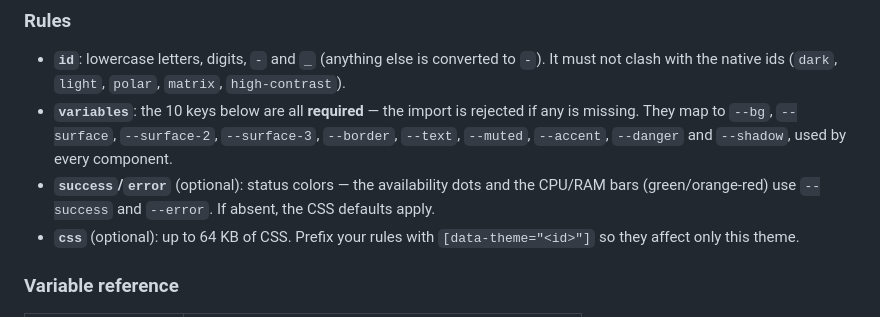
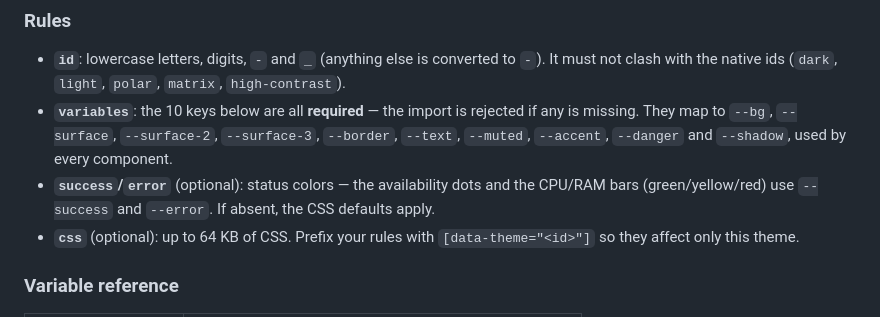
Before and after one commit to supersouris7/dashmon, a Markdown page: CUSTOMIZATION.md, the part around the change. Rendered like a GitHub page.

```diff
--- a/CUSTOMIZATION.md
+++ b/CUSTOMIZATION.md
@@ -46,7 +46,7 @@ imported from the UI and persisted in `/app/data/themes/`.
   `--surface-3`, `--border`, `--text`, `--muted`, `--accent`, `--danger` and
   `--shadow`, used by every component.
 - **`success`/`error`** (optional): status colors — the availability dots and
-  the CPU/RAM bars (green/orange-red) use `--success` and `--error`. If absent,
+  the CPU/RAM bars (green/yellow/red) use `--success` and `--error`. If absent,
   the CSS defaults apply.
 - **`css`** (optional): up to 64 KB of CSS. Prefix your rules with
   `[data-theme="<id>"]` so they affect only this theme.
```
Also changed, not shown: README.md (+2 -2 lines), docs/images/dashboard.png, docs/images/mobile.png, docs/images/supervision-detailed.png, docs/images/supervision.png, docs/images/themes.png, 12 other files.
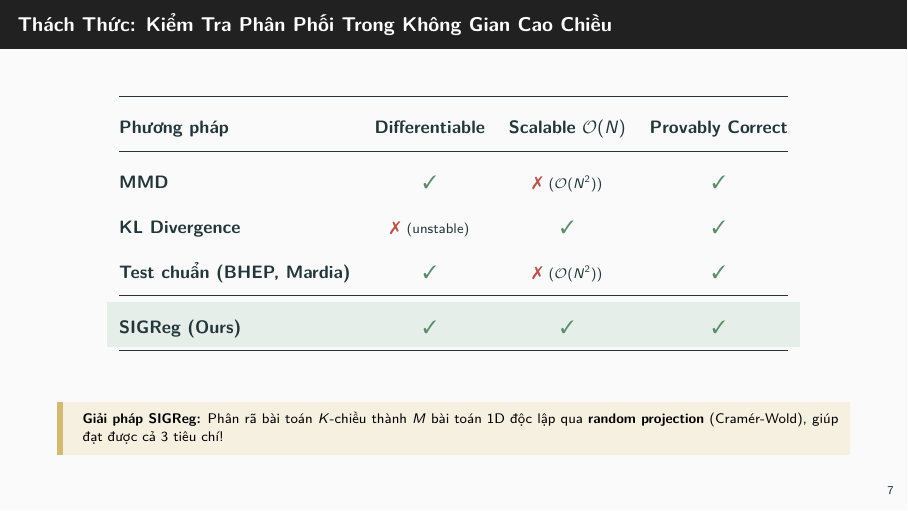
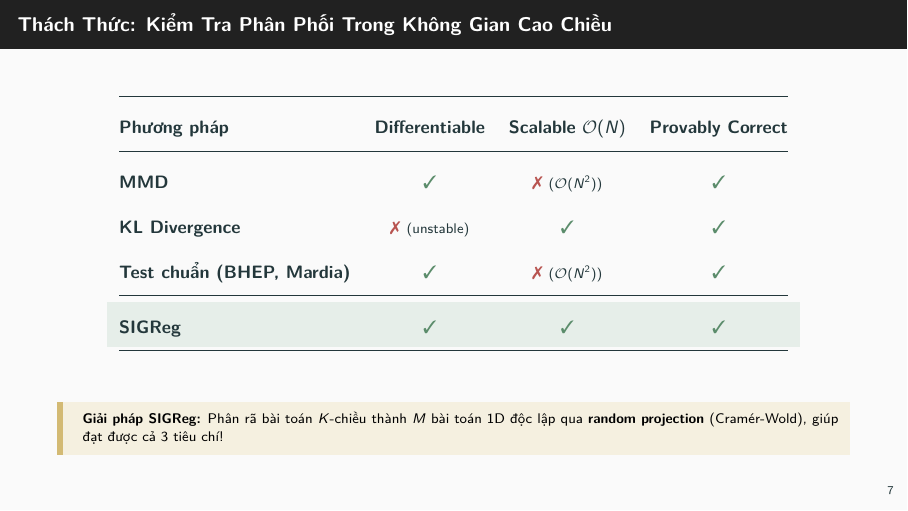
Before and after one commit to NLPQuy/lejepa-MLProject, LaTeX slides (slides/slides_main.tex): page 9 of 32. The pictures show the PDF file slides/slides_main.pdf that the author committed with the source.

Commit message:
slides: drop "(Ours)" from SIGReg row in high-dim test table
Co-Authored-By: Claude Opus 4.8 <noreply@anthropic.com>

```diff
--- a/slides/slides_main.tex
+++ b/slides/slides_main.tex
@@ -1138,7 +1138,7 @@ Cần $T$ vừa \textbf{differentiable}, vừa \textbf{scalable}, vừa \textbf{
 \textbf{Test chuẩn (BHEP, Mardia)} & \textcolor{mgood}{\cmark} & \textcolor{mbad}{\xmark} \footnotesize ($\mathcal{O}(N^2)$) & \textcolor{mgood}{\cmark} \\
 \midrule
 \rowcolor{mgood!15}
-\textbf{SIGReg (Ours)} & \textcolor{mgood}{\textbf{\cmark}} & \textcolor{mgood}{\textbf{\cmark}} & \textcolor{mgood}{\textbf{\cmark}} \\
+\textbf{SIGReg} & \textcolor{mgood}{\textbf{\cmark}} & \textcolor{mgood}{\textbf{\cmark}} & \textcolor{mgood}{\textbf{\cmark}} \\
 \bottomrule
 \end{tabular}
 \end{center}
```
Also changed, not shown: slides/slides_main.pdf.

=====

# INSTRUCTIONS TO FOLLOW:
Please reproduce the entries from above exactly; images are not part of the copy.

# RESULT FOR THIS TASK:
Before and after one commit to supersouris7/dashmon, a Markdown page: CUSTOMIZATION.md, the part around the change. Rendered like a GitHub page.

```diff
--- a/CUSTOMIZATION.md
+++ b/CUSTOMIZATION.md
@@ -46,7 +46,7 @@ imported from the UI and persisted in `/app/data/themes/`.
   `--surface-3`, `--border`, `--text`, `--muted`, `--accent`, `--danger` and
   `--shadow`, used by every component.
 - **`success`/`error`** (optional): status colors — the availability dots and
-  the CPU/RAM bars (green/orange-red) use `--success` and `--error`. If absent,
+  the CPU/RAM bars (green/yellow/red) use `--success` and `--error`. If absent,
   the CSS defaults apply.
 - **`css`** (optional): up to 64 KB of CSS. Prefix your rules with
   `[data-theme="<id>"]` so they affect only this theme.
```
Also changed, not shown: README.md (+2 -2 lines), docs/images/dashboard.png, docs/images/mobile.png, docs/images/supervision-detailed.png, docs/images/supervision.png, docs/images/themes.png, 12 other files.
Before and after one commit to NLPQuy/lejepa-MLProject, LaTeX slides (slides/slides_main.tex): page 9 of 32. The pictures show the PDF file slides/slides_main.pdf that the author committed with the source.

Commit message:
slides: drop "(Ours)" from SIGReg row in high-dim test table
Co-Authored-By: Claude Opus 4.8 <noreply@anthropic.com>

```diff
--- a/slides/slides_main.tex
+++ b/slides/slides_main.tex
@@ -1138,7 +1138,7 @@ Cần $T$ vừa \textbf{differentiable}, vừa \textbf{scalable}, vừa \textbf{
 \textbf{Test chuẩn (BHEP, Mardia)} & \textcolor{mgood}{\cmark} & \textcolor{mbad}{\xmark} \footnotesize ($\mathcal{O}(N^2)$) & \textcolor{mgood}{\cmark} \\
 \midrule
 \rowcolor{mgood!15}
-\textbf{SIGReg (Ours)} & \textcolor{mgood}{\textbf{\cmark}} & \textcolor{mgood}{\textbf{\cmark}} & \textcolor{mgood}{\textbf{\cmark}} \\
+\textbf{SIGReg} & \textcolor{mgood}{\textbf{\cmark}} & \textcolor{mgood}{\textbf{\cmark}} & \textcolor{mgood}{\textbf{\cmark}} \\
 \bottomrule
 \end{tabular}
 \end{center}
```
Also changed, not shown: slides/slides_main.pdf.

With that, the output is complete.